TaxPersonal TaxIFS predicts tax breaks on share options

IFS predicts tax breaks on share options

The Institute of Fiscal Studies is expecting chancellor Gordon Brown to unveil larger tax breaks for share options in small, high-risk companies in his Budget on 7 March.

The institute believes the chancellor will extend the scope of the enterprise management incentives, designed to give tax relief on share options worth up to Pounds 100,000 per employee, in order to help growing companies hold on to important staff, the Financial Times reported today.

The scheme, introduced last autumn, is currently limited to 15 employees per company.

However, in the pre-Budget report, the chancellor proposed to extend it to all employees up to a ceiling of Pounds 2.5m of a company’s shares – Pounds 1m higher than the original limit.

EMI applies to companies in high-value areas of manufacturing, services and e-commerce with gross assets of up to Pounds 15m. So far 450 companies have taken advantage of the scheme.

The IFS also suggested the chancellor would have approximately Pounds 2bn to spend on tax cuts after accounting for a Pounds 1.75bn package of transport tax cuts put out for consultation in last November’s pre-Budget report, less than the Pounds 3bn to 4bn some other organisations have predicted.

Links

AccountancyAge.com’s Budget 2001

IFS online

Inland Revenue page on Enterprise Management Incentives

Analysis – The share scheme ifs, buts and maybes

Related Articles

LITRG urges government to consider tax changes in disability work plan

Administration LITRG urges government to consider tax changes in disability work plan

19h Lucy Skoulding, Reporter
HMRC appeal rejected in Tottenham Hotspur case

Administration HMRC appeal rejected in Tottenham Hotspur case

2w Emma Smith, Managing Editor
HMRC urged to clarify impact of income allowances on Self-Assessments

Personal Tax HMRC urged to clarify impact of income allowances on Self-Assessments

2m Alia Shoaib, Reporter
New trading allowance: simplicity, but not as we know it

Administration New trading allowance: simplicity, but not as we know it

2m Emma Rawson, ATT Technical Officer
Wealthy individuals could circumvent top tax rate rises

Personal Tax Wealthy individuals could circumvent top tax rate rises

4m Alia Shoaib, Reporter
Italy grants first successful non-dom status application to former UK non-dom

Personal Tax Italy grants first successful non-dom status application to former UK non-dom

4m Emma Smith, Managing Editor
Industry reaction: Taylor Review does not go far enough in addressing tax issues

Legal Industry reaction: Taylor Review does not go far enough in addressing tax issues

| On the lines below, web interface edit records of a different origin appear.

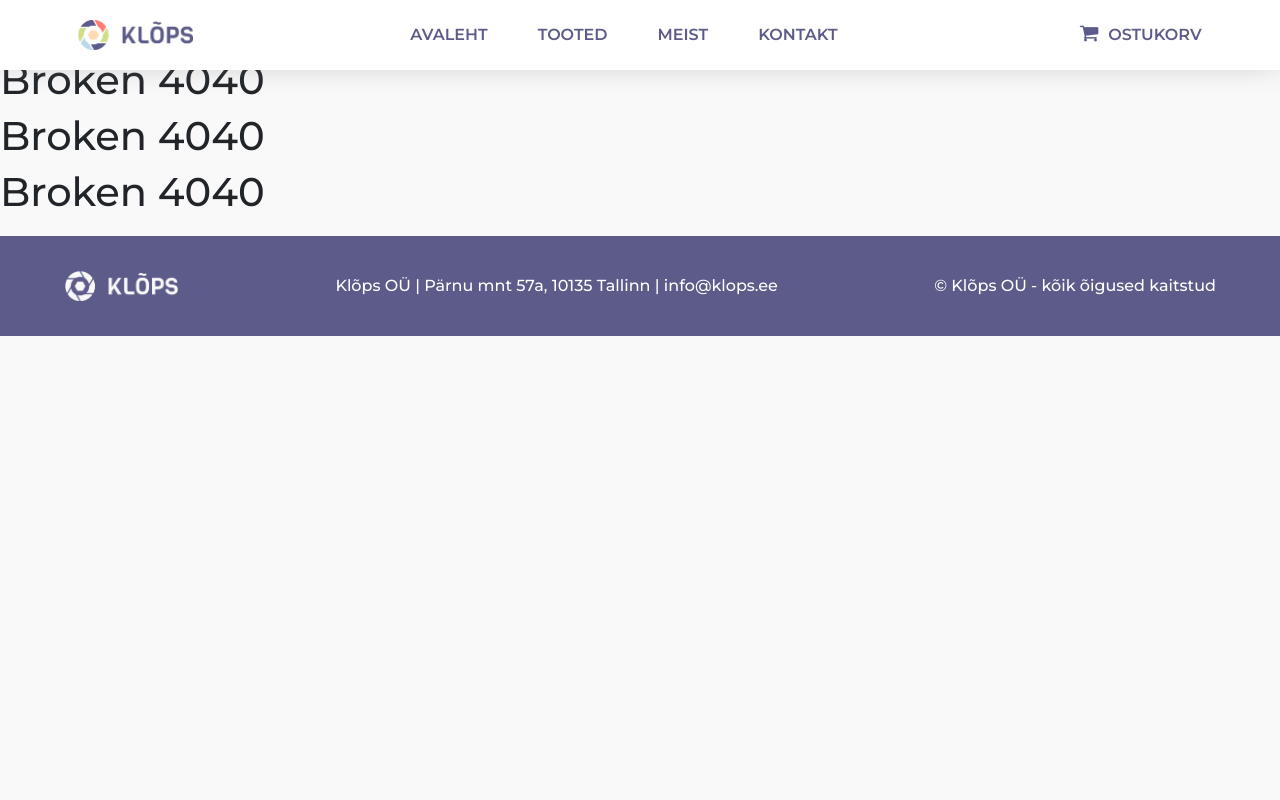
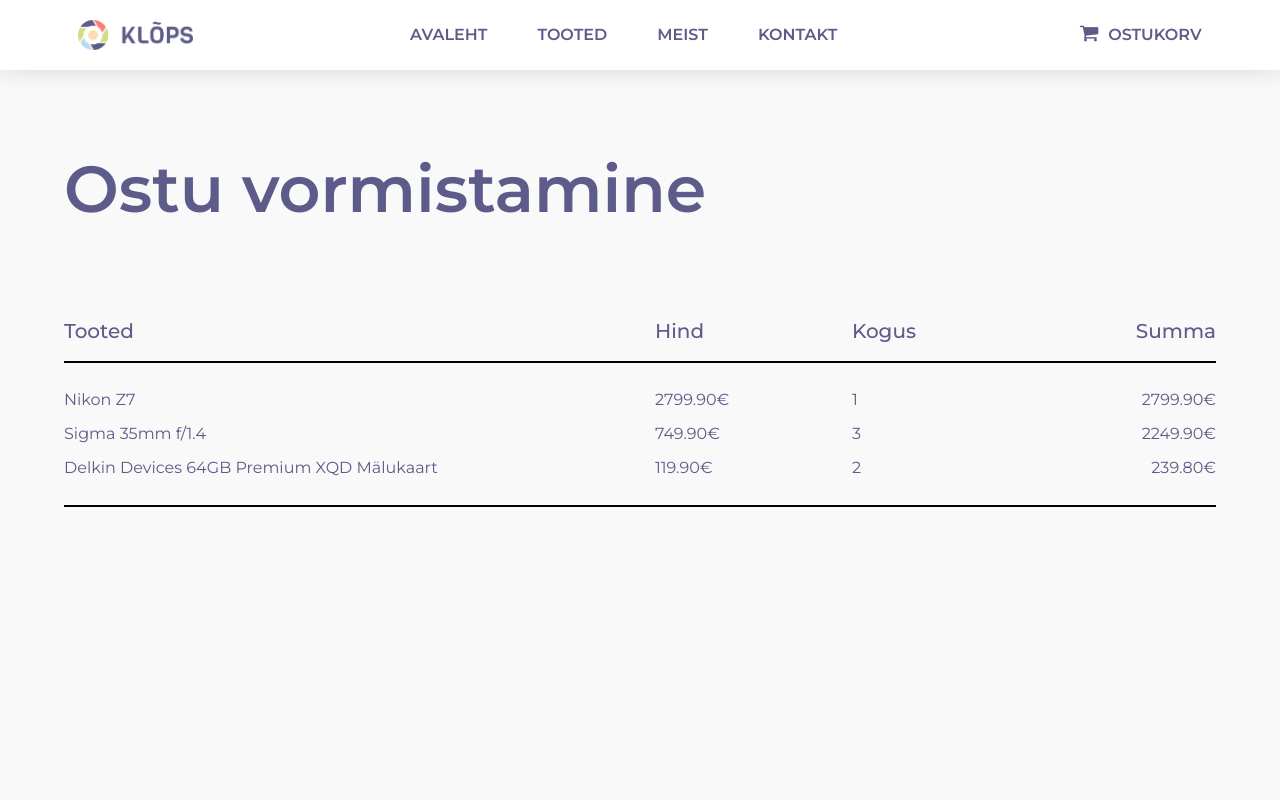
Before and after one commit to KatoConcept/klops_fotopood, a React (Create React App) app: page /make_purchase in a window 1280 px wide. Shown: the top 800 px of the page. Built offline with nearby package versions, Linux system fonts and the light colour scheme.

Commit message:
Started working on purchase page

```diff
--- a/src/App.js
+++ b/src/App.js
@@ -1,6 +1,7 @@
 import Header from "./Components/Header/Header";
 import SideDrawer from "./Components/SideDrawer/SideDrawer";
 import Home from "./Components/Home/Home";
+import MakePurchase from "./Components/MakePurchase/MakePurchase";
 import ShopCart from "./Components/ShopCart/ShopCart";
 import Products from "./Components/Products/Products";
 import Product1 from "./Components/Products/Product1";
@@ -37,6 +38,9 @@
           </Route>
           <Route exact path="/products">
             <Products />
+          </Route>
+          <Route exact path="/make_purchase">
+            <MakePurchase />
           </Route>
           <Route exact path="/products/nikon_z7">
             <Product1 />
--- /dev/null
+++ b/src/Components/MakePurchase/MakePurchase.js
@@ -0,0 +1,48 @@
+// import { Link } from "react-router-dom";
+
+function MakePurchase() {
+    document.title = "Klõps | Ostu vormistamine";
+    return (
+      <section className="purchase-page">
+        <div className="main-container view-width">
+        <div className="spacer"></div>
+            <h1 className="page-title">Ostu vormistamine</h1>
+            <div className="spacer"></div>
+            <div className="row-wrapper">
+                <div className="row">
+                    <div className="col-6 shop-sub-title">Tooted</div>
+                    <div className="col shop-sub-title">Hind</div>
+                    <div className="col shop-sub-title">Kogus</div>
+                    <div className="col shop-sub-title text-right">Summa</div>
+                </div>
+            </div>
+            <div className="row-wrapper-2">
+              <div className="row">
+                  <div className="col-6 purchase-sub-title">
+                    <a href="/" className="purchase-item-link"><p className="purchase-item-name">Nikon Z7</p></a>
+                    <p className="purchase-item-name">Sigma 35mm f/1.4</p>
+                    <p className="purchase-item-name">Delkin Devices 64GB Premium XQD Mälukaart</p>
+                  </div>
+                  <div className="col purchase-sub-title">
+                    <p className="purchase-item-price">2799.90€</p>
+                    <p className="purchase-item-price">749.90€</p>
+                    <p className="purchase-item-price">119.90€</p>
+                  </div>
+                  <div className="col purchase-sub-title">
+                    <p className="purchase-item-quantity">1</p>
+                    <p className="purchase-item-quantity">3</p>
+                    <p className="purchase-item-quantity">2</p>
+                  </div>
+                  <div className="col purchase-sub-title text-right">
+                    <p className="purchase-item-price">2799.90€</p>
+                    <p className="purchase-item-price">2249.90€</p>
+                    <p className="purchase-item-price">239.80€</p>
+                  </div>
+              </div>
+            </div>
+        </div>
+      </section>
+    );
+  }
+
+  export default MakePurchase;
--- a/src/Components/ShopCart/ShopCart.js
+++ b/src/Components/ShopCart/ShopCart.js
@@ -76,7 +76,7 @@
             <div className="purchase-wrap">
                 <div className="price-wrap">
                     <h1 className="total-price">Kokku: 5280.40€</h1>
-                    <a href="/" className="btn purchase-btn">Vormista ost</a>
+                    <a href="/make_purchase" className="btn purchase-btn">Vormista ost</a>
                 </div>
             </div>
             <div className="spacer"></div>
--- a/src/Style/Index.scss
+++ b/src/Style/Index.scss
@@ -8,3 +8,4 @@
 @import 'ShoppingCart.scss';
 @import 'SideDrawer.scss';
 @import 'About.scss';
+@import 'MakePurchase.scss';
--- /dev/null
+++ b/src/Style/MakePurchase.scss
@@ -0,0 +1,48 @@
+@import "Global.scss";
+@import 'Colors.scss';
+
+.purchase-page {
+
+    .main-container {
+        max-width: 2000px;
+        margin: 0 auto;
+        padding-top: 70px;
+        min-height: 1000px;
+    }
+
+    .shop-sub-title {
+        color: $main;
+        font-size: 20px;
+        font-weight: 500;
+        // display: flex;
+    }
+
+    .row-wrapper {
+        // background-color: lightgreen;
+        padding-bottom: 15px;
+        border-bottom: 2px solid black;
+    }
+    .row-wrapper-2 {
+        // background-color: lightgreen;
+        padding-bottom: 15px;
+        padding-top: 15px;
+        border-bottom: 2px solid black;
+    }
+
+    .purchase-sub-title {
+        color: $main;
+        font-weight: 400;
+    }
+
+    .purchase-item-name, .purchase-item-price, .purchase-item-quantity {
+        margin-bottom: 0;
+        margin: 10px 0px;
+    }
+
+    .purchase-item-link {
+        color: $main;
+    }
+    .purchase-item-link:hover {
+        text-decoration: none;
+    }
+}
```
Also changed, not shown: public/img/logo1_png.png.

5m Alia Shoaib, Reporter
Does the Taylor Review sufficiently address the gig economy?

Corporate Tax Does the Taylor Review sufficiently address the gig economy?

5m Alia Shoaib, Reporter